What you have to do:
In the entries that follow, find each line with the word "items" and copy it.

Web page edit records:
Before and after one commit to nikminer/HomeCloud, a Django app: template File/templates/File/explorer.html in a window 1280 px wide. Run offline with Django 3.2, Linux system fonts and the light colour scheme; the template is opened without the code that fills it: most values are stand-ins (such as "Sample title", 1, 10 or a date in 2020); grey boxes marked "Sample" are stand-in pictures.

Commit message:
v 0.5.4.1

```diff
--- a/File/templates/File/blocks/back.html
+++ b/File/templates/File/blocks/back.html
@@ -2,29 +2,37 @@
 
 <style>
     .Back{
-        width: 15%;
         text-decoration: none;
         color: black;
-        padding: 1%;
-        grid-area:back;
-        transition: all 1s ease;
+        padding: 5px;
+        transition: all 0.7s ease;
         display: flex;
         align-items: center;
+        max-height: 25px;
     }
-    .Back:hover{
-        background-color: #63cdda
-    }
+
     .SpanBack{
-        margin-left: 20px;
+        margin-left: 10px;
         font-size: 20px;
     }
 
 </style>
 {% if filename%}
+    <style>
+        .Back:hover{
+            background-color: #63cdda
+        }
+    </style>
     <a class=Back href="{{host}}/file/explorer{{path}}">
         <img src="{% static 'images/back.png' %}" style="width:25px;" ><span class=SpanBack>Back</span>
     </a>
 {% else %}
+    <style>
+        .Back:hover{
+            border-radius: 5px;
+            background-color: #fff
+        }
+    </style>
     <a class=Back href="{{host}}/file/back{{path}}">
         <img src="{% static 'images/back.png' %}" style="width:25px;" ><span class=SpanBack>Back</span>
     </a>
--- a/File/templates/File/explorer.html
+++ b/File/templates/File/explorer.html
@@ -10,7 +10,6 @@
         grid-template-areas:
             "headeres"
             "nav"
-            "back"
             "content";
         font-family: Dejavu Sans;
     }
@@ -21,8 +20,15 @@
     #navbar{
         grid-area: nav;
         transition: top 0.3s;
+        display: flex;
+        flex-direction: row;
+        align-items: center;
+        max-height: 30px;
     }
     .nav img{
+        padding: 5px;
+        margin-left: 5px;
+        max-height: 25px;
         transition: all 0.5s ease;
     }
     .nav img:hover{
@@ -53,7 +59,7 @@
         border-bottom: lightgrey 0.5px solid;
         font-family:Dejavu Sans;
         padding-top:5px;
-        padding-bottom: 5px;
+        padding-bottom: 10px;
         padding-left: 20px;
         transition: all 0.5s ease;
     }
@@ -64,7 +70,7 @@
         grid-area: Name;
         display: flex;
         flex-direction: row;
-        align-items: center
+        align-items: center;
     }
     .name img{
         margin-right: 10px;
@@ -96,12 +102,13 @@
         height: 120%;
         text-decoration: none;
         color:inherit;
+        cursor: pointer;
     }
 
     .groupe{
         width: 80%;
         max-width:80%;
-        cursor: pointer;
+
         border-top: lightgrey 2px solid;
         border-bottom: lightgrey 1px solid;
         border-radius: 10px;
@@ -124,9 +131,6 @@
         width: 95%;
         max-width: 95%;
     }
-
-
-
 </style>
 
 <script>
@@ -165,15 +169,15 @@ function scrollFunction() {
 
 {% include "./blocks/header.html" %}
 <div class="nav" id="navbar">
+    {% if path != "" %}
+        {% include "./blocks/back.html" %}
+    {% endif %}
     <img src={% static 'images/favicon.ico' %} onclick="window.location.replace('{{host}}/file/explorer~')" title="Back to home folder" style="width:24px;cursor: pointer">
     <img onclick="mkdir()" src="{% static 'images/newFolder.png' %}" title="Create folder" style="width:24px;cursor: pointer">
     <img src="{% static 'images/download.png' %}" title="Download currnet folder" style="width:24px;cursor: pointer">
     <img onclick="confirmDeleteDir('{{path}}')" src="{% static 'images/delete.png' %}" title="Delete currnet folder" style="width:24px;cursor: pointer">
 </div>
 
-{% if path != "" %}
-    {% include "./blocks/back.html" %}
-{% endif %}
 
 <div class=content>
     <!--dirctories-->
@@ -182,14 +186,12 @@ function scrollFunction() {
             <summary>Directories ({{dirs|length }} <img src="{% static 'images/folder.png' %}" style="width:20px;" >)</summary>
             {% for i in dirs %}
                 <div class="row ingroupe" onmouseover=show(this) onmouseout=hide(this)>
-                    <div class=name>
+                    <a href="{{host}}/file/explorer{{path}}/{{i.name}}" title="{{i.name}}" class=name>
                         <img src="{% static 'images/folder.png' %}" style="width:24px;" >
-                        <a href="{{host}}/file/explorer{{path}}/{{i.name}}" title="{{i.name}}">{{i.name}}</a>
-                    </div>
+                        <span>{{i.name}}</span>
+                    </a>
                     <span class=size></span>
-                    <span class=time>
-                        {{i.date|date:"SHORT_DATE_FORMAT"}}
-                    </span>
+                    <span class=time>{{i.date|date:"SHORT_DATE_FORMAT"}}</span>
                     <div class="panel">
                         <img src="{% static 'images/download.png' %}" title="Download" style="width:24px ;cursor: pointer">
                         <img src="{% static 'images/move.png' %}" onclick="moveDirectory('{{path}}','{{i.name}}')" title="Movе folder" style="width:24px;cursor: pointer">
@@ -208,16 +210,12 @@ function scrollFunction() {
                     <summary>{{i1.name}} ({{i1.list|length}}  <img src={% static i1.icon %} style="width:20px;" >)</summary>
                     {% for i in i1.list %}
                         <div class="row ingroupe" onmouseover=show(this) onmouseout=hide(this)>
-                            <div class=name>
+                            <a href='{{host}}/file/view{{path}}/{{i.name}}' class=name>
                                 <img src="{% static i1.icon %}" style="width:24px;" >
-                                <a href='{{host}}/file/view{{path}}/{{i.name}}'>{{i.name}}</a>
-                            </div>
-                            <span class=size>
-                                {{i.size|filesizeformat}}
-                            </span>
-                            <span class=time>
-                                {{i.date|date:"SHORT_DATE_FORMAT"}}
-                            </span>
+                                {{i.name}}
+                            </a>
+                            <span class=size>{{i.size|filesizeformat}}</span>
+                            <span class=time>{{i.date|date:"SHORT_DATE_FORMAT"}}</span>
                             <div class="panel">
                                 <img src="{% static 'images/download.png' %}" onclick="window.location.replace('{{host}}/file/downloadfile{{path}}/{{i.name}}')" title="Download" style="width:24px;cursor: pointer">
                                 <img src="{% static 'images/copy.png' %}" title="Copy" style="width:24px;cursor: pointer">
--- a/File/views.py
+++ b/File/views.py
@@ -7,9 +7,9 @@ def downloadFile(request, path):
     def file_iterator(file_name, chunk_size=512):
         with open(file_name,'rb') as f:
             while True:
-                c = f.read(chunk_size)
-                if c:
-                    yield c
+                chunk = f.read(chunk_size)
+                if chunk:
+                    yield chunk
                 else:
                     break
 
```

...

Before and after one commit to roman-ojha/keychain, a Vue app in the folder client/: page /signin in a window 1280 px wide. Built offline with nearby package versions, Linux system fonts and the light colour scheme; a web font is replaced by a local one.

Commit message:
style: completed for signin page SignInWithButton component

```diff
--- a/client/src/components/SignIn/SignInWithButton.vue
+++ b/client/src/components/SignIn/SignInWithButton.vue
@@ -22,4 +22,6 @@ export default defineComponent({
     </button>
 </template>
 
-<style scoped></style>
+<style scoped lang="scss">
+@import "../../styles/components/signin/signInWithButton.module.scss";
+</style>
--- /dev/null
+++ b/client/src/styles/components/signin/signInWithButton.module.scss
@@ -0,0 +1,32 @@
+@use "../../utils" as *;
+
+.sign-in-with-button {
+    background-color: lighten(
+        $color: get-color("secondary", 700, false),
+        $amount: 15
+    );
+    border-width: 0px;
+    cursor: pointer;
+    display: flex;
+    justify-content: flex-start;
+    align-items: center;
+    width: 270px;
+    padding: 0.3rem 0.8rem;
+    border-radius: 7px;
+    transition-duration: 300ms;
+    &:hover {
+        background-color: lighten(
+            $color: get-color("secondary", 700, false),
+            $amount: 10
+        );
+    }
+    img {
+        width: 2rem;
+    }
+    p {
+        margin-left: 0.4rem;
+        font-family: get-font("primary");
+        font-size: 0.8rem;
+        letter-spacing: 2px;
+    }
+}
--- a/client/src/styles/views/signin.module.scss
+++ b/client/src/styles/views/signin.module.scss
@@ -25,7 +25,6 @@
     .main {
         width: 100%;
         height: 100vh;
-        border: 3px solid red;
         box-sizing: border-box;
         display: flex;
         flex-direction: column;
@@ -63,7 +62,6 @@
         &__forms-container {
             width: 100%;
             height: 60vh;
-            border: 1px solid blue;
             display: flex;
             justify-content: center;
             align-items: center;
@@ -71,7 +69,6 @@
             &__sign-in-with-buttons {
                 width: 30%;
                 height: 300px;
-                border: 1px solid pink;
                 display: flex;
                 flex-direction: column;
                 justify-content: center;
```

Output for this task:
         align-items: center;
+        align-items: center;
-        align-items: center
+        align-items: center;
+    align-items: center;
             align-items: center;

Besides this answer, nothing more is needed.